Bass gets much attention from the very beginning, it is accentuated by additional weight (not quantity) and this brings some warmness to the overall sound. Resolution is normal, not ideal, but good for this segment, attacks and decays are a little slowed down, but bass is well shaped still. The depth is not bad, thought not maximal. Textures are average, but again, this is a budget device. What is important — lows are very well controlled and do not go to the mids.
The mids are not bad in terms of resolution, they lack micro details to sound more saturated and full, but in general they are good in macro details. The player has enough quality to transmit what is there in recording but at the same time is quite tolerant to the quality of material. The soundstage is average in terms of width and below average in depth, but layering is good. This is one of the main differences of V1-A from generic smartphone, since the latter has almost zero depth.
The highs are where compromises begin. They are diminished in terms of quantity to create comfortable and warm sound, but it’s not bad, many of you will like such presentation. The problem is in oversimplicity and lack of length. Highs are of course comfortable and have some resolution but attacks and decays are far from being realistic. Sometimes they sound congested. To some extent it can be compensated by headphones, but not for all styles and genres will require it.
As you can see by its power, the player is designed for IEMs and most sensitive over ears and will not be enough for anything else. The background noise is not very audible, I even don’t know why there is gain switch.
Speaking about genres, player feels better in cases when ideal highs are not important, but it is not a good choice for genres that require realistic approach, and still they can be listened to because of not bad mids. The sensitivity to the quality is moderate — 6 out of 10.
Tord Gustavsen Trio — Re-Melt Famous Norwegian pianist is well known to all who love jazz as head of trio, quartet and ensemble by his own name. The track is played by V1-A well, with clear mids and meaty bass that allow good presence despite simplified highs.
Sam Watts — 8 1/2 Another jazz-like track, but this time from musician who is bored by single genre. In this track you will hear everything, starting from avant-garde to tango. V1-A plays it not bad, adding some weight and realism to music.
Goo Goo Dolls — Miracle Pill Let’s change direction and switch to relatively new rock-hooligan album by guys from Buffalo. Fresh tracks are more calm but it’s not preventing them from bringing dramatic pleasure and great riffs, especially when source with clear mids, such as debut Tempotec model.
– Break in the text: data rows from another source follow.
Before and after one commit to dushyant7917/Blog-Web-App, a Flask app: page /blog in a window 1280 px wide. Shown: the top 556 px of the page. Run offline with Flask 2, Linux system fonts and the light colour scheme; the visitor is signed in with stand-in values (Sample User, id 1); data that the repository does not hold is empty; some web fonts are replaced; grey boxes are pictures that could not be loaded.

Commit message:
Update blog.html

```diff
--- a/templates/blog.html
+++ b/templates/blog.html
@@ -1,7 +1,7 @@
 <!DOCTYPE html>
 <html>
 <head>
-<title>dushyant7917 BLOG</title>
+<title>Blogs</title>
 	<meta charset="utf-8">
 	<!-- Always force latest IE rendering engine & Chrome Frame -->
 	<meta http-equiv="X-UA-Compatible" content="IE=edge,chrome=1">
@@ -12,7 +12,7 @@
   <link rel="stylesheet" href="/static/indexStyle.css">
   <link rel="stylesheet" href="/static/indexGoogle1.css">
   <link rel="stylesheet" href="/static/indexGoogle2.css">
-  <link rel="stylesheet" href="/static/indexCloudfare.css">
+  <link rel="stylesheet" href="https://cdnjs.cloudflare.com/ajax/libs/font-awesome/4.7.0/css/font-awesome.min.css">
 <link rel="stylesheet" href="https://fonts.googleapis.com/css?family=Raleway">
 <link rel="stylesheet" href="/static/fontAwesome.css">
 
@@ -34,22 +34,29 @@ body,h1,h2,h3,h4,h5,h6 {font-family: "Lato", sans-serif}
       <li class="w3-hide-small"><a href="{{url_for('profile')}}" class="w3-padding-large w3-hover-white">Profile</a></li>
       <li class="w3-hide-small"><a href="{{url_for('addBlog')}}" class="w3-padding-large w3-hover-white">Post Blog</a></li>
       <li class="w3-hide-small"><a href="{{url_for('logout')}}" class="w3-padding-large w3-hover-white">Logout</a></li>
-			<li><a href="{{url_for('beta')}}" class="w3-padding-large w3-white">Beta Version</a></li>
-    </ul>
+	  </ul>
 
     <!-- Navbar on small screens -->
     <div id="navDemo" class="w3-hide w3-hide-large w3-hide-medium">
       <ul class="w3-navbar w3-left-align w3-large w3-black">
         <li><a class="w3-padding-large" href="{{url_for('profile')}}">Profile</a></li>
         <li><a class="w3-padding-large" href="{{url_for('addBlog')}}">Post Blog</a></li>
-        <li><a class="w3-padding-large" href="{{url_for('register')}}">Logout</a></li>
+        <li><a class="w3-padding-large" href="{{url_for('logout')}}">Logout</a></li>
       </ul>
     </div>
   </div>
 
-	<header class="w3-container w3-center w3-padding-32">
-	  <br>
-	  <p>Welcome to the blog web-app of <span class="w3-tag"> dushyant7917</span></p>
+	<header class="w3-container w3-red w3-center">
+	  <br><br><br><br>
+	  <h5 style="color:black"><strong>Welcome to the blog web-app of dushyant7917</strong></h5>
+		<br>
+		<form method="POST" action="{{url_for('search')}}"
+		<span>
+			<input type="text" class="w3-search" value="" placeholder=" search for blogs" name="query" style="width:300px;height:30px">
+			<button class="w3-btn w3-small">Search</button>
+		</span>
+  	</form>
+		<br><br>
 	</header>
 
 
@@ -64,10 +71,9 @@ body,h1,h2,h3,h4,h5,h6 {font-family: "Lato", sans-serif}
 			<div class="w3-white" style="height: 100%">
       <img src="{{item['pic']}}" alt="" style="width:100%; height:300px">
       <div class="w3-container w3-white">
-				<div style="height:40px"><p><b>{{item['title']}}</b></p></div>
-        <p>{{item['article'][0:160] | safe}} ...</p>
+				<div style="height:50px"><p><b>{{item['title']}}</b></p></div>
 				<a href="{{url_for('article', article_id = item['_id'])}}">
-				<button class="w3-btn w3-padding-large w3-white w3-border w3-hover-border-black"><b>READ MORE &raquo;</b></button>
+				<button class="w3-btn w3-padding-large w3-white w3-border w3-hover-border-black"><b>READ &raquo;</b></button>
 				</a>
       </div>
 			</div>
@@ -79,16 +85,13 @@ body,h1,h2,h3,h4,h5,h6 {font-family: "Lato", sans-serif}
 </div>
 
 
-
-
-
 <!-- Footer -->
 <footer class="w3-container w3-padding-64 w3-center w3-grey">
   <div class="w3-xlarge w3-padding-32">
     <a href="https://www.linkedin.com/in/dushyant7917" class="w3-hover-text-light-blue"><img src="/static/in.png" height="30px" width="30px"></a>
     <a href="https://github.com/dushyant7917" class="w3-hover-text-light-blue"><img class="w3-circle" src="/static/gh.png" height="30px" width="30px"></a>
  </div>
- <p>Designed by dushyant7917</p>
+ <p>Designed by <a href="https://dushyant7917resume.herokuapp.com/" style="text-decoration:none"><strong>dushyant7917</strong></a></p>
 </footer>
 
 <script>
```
It’s really good device. Of course, if the developers have developed better sound, they would have made a real killer that might overcome even more expensive devices, but this hasn’t happened, so we have a player for those who seek for quality digital transport, Bluetooth source or solution for listening to music on-the-go, comparable to the best smartphones.
Translated by: Vadim Kolchev